Why Be Happy When You Could Be Normal? – Jeanette Winterson
Social workers deal with many matters of personal and familial interest. These matters can often be emotionally charged, requiring the utmost insight and ability to professionally work with and resolve. Why Be Happy When You Could Be Normal? is a living testament to a wide range of these different experiences.
The story revolves around the tumult of author, Jeanette Winterson’s childhood, family changes, tragedy, and more. Winterson is a prize-winning, highly renowned expert and author of many coveted books. Her personal insights and prize-winning writing style combine here to provide today’s social worker with a valuable, raw look at common problems faced by children today.
Double Double: A Dual Memoir of Alcoholism – Ken Grimes, Martha Grimes
Drug abuse and alcohol abuse are issues quite commonly encountered by social workers. Dealing with these issues is never easy. Of the many audiobooks for social workers out there, few focus so well on the specific topic of alcoholism.
As this audiobook’s title suggests, it is a memoir of two people entrenched in the struggles of alcoholism. The sufferers, the authors tell their very personal tale of dependence, deterioration, realization, and overcoming. Any social worker looking to become more keen on this topic is well-served by this particular audiobook.
Three Little Words: A Memoir – Ashley Rhodes-Courter
The next in our recommended list of audiobooks for social workers was written by Ashley Rhodes-Courter, herself a victim to the pitfalls of an ailing child foster system. In her memoir, Rhodes-Courter gives a valuable glimpse of her life as a child moving in and out of some 14 different foster homes. She then goes on to give powerful insights on overcoming the psychological toll taken by the less-than-perfect system. Social workers dealing with foster and adoption matters in particular are highly encouraged to read or listen to this impactful story.
Breaking Night – Liz Murray
Breaking Night speaks a theme close to the heart of every social worker – success despite great adversity. In this tell-all experience, author, Liz Murray brings the reader along on a moving journey of drug-addicted parents, deplorable filth, failed, system-based intervention, and the absolute bottoming-out of homelessness with little hope for better. Murray’s tale is that of her own childhood. Not to leave the reader concerned though, Murray tells the amazing story of overcoming these odds and eventually becoming a well-established, well-educated, and well-respected person. With elements from just about every area of social work today, Breaking Night is a great among all audiobooks for social workers and the like.

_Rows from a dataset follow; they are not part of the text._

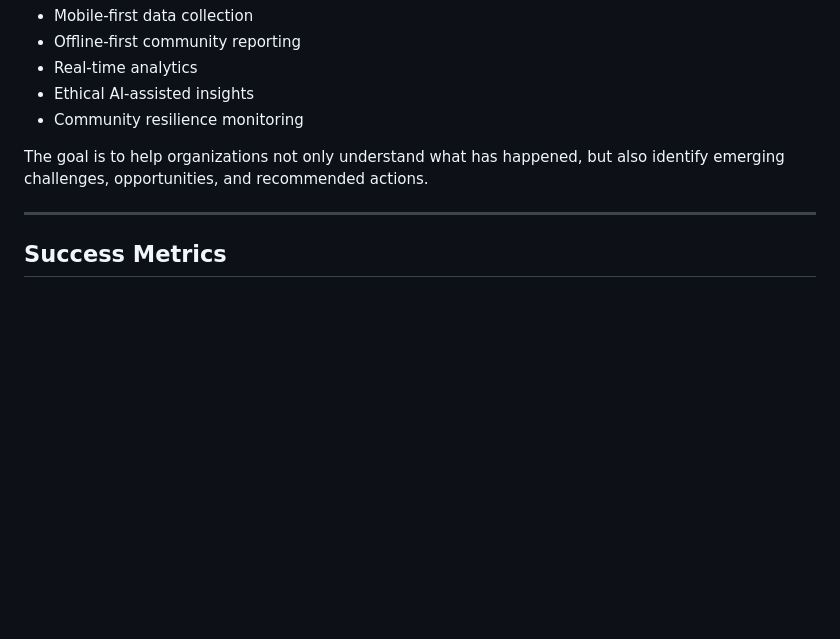
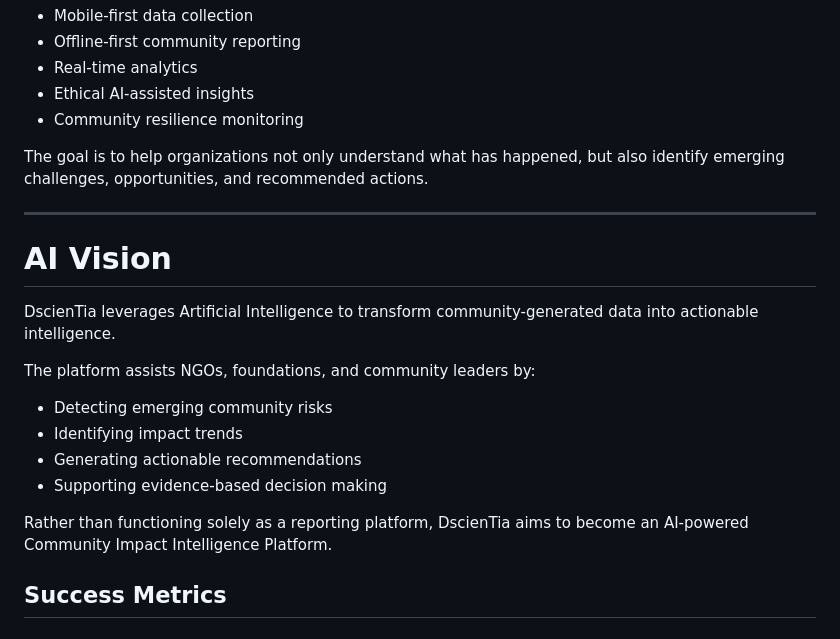
Before and after one commit to littlepasluv/dscientia-mobile, a Markdown page: docs/roadmap/Product-Vision.md, the part around the change. GitHub-like rendering; blank space fills up the shorter version.

Commit message:
Enhance product vision with AI intelligence strategy

```diff
--- a/docs/roadmap/Product-Vision.md
+++ b/docs/roadmap/Product-Vision.md
@@ -82,6 +82,19 @@ The goal is to help organizations not only understand what has happened, but als
 
 ---
 
+# AI Vision
+
+DscienTia leverages Artificial Intelligence to transform community-generated data into actionable intelligence.
+
+The platform assists NGOs, foundations, and community leaders by:
+
+- Detecting emerging community risks
+- Identifying impact trends
+- Generating actionable recommendations
+- Supporting evidence-based decision making
+
+Rather than functioning solely as a reporting platform, DscienTia aims to become an AI-powered Community Impact Intelligence Platform.
+
 ## Success Metrics
 
 ### Adoption Metrics
```
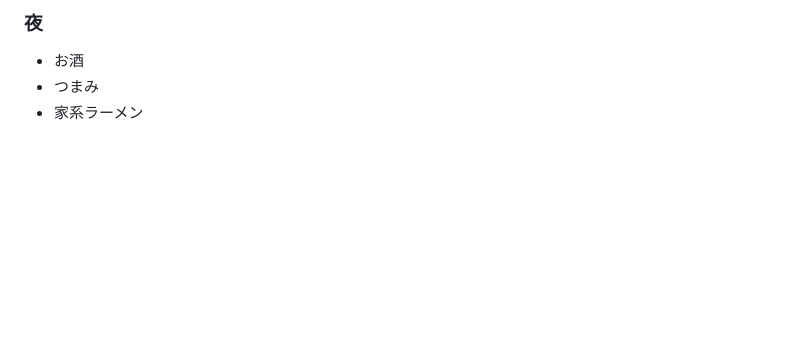
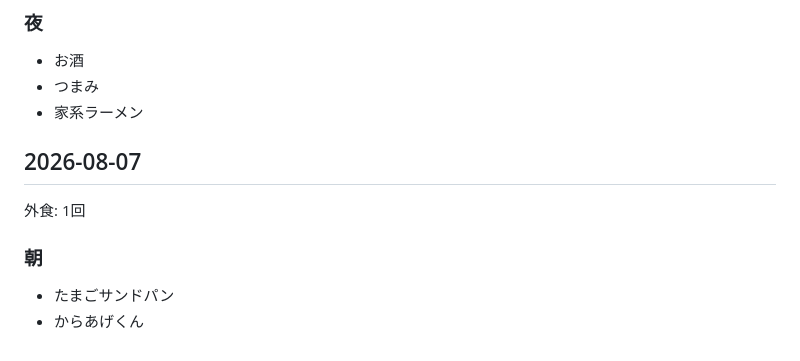
Before and after one commit to baker1129/health-project, a Markdown page: logs/lifestyle/meals.md, the part around the change. Drawn GitHub-style; blank space fills up the shorter version.

Commit message:
Update 食事 for 2026-08-07

```diff
--- a/logs/lifestyle/meals.md
+++ b/logs/lifestyle/meals.md
@@ -1885,3 +1885,10 @@
 - お酒
 - つまみ
 - 家系ラーメン
+
+## 2026-08-07
+外食: 1回
+
+### 朝
+- たまごサンドパン
+- からあげくん
```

To Die Well – Joseph Glenmullen, Sidney Wanzer
For social workers that work within the many applications of elderly social work, To Die Well is an eye-opening look at some of the most touching and sensitive matters faced by the elderly. Subject matter including pain management, euthanasia, general comfort, and familial relationships in the elderly is all included and analyzed. Ethics and protocol are also main, underlying concerns expressed by authors Glenmullen and Wanzer. This audiobook may touch on some of life’s most difficult questions, but it is of definite value to the social worker enveloped with these matters on a daily basis.
Social workers play an important role in the overall health of society from day to day. Any service to these professionals is a service to all of us. These five, great choices in audiobooks for social workers and the like provide just that perfect, additional bit of helpful support and insight.